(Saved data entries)
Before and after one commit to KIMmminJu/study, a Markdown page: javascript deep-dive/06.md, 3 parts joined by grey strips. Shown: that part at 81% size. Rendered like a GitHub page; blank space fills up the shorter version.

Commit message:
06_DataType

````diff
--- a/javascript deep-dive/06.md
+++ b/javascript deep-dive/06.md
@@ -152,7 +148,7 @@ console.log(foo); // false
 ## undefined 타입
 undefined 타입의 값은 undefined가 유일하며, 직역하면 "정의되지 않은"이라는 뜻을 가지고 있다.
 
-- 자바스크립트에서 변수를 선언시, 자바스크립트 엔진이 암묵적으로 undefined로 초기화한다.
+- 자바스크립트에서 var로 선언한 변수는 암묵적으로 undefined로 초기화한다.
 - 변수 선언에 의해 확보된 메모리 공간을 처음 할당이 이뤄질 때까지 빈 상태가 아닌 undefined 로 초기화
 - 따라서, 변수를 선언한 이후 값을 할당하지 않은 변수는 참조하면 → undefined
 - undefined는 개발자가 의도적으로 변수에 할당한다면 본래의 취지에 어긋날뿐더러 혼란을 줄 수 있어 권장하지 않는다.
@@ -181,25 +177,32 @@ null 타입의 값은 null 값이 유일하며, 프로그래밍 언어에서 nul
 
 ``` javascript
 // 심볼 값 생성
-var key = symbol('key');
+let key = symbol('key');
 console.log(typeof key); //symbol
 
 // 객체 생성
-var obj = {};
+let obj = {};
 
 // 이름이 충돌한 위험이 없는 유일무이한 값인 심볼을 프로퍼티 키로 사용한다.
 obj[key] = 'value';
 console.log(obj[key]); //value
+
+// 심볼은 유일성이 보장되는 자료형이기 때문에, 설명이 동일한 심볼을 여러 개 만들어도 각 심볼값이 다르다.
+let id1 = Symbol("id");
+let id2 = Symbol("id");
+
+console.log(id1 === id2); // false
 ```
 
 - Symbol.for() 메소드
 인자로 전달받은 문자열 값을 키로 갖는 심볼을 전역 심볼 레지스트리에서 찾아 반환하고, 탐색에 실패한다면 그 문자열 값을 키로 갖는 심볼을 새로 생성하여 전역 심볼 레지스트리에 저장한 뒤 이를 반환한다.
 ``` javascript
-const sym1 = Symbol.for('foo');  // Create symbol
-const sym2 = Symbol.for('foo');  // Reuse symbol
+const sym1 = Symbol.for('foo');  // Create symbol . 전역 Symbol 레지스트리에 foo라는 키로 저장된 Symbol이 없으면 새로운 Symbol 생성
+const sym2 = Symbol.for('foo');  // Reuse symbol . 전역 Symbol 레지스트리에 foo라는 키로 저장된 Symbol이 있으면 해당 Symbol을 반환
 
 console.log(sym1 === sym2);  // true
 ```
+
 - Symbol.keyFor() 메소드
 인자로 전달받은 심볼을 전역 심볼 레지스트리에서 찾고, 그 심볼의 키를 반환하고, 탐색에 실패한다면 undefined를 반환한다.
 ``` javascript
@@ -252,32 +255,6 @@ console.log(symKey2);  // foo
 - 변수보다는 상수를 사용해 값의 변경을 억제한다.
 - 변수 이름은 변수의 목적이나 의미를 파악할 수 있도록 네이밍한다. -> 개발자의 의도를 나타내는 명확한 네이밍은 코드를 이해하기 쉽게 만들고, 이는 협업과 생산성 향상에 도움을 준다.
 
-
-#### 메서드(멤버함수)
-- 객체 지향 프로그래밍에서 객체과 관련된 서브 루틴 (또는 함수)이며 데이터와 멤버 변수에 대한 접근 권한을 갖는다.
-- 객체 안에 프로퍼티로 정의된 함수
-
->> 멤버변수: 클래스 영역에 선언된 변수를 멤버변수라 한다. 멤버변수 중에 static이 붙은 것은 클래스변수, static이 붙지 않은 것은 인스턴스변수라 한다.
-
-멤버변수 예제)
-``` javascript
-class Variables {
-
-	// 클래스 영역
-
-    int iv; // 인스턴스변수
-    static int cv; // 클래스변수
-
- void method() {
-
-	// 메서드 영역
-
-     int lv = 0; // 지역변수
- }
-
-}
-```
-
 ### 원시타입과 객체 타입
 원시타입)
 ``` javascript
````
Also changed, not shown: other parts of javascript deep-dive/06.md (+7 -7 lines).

REQUIRED ACTION: Take the line with "obj[key] = 'value';" and every line after it in the data, and please reproduce them exactly, leaving out all other lines.

EXERCISE RESULT:
 obj[key] = 'value';
 console.log(obj[key]); //value
+
+// 심볼은 유일성이 보장되는 자료형이기 때문에, 설명이 동일한 심볼을 여러 개 만들어도 각 심볼값이 다르다.
+let id1 = Symbol("id");
+let id2 = Symbol("id");
+
+console.log(id1 === id2); // false
 ```
 
 - Symbol.for() 메소드
 인자로 전달받은 문자열 값을 키로 갖는 심볼을 전역 심볼 레지스트리에서 찾아 반환하고, 탐색에 실패한다면 그 문자열 값을 키로 갖는 심볼을 새로 생성하여 전역 심볼 레지스트리에 저장한 뒤 이를 반환한다.
 ``` javascript
-const sym1 = Symbol.for('foo');  // Create symbol
-const sym2 = Symbol.for('foo');  // Reuse symbol
+const sym1 = Symbol.for('foo');  // Create symbol . 전역 Symbol 레지스트리에 foo라는 키로 저장된 Symbol이 없으면 새로운 Symbol 생성
+const sym2 = Symbol.for('foo');  // Reuse symbol . 전역 Symbol 레지스트리에 foo라는 키로 저장된 Symbol이 있으면 해당 Symbol을 반환
 
 console.log(sym1 === sym2);  // true
 ```
+
 - Symbol.keyFor() 메소드
 인자로 전달받은 심볼을 전역 심볼 레지스트리에서 찾고, 그 심볼의 키를 반환하고, 탐색에 실패한다면 undefined를 반환한다.
 ``` javascript
@@ -252,32 +255,6 @@ console.log(symKey2);  // foo
 - 변수보다는 상수를 사용해 값의 변경을 억제한다.
 - 변수 이름은 변수의 목적이나 의미를 파악할 수 있도록 네이밍한다. -> 개발자의 의도를 나타내는 명확한 네이밍은 코드를 이해하기 쉽게 만들고, 이는 협업과 생산성 향상에 도움을 준다.
 
-
-#### 메서드(멤버함수)
-- 객체 지향 프로그래밍에서 객체과 관련된 서브 루틴 (또는 함수)이며 데이터와 멤버 변수에 대한 접근 권한을 갖는다.
-- 객체 안에 프로퍼티로 정의된 함수
-
->> 멤버변수: 클래스 영역에 선언된 변수를 멤버변수라 한다. 멤버변수 중에 static이 붙은 것은 클래스변수, static이 붙지 않은 것은 인스턴스변수라 한다.
-
-멤버변수 예제)
-``` javascript
-class Variables {
-
-	// 클래스 영역
-
-    int iv; // 인스턴스변수
-    static int cv; // 클래스변수
-
- void method() {
-
-	// 메서드 영역
-
-     int lv = 0; // 지역변수
- }
-
-}
-```
-
 ### 원시타입과 객체 타입
 원시타입)
 ``` javascript
````
Also changed, not shown: other parts of javascript deep-dive/06.md (+7 -7 lines).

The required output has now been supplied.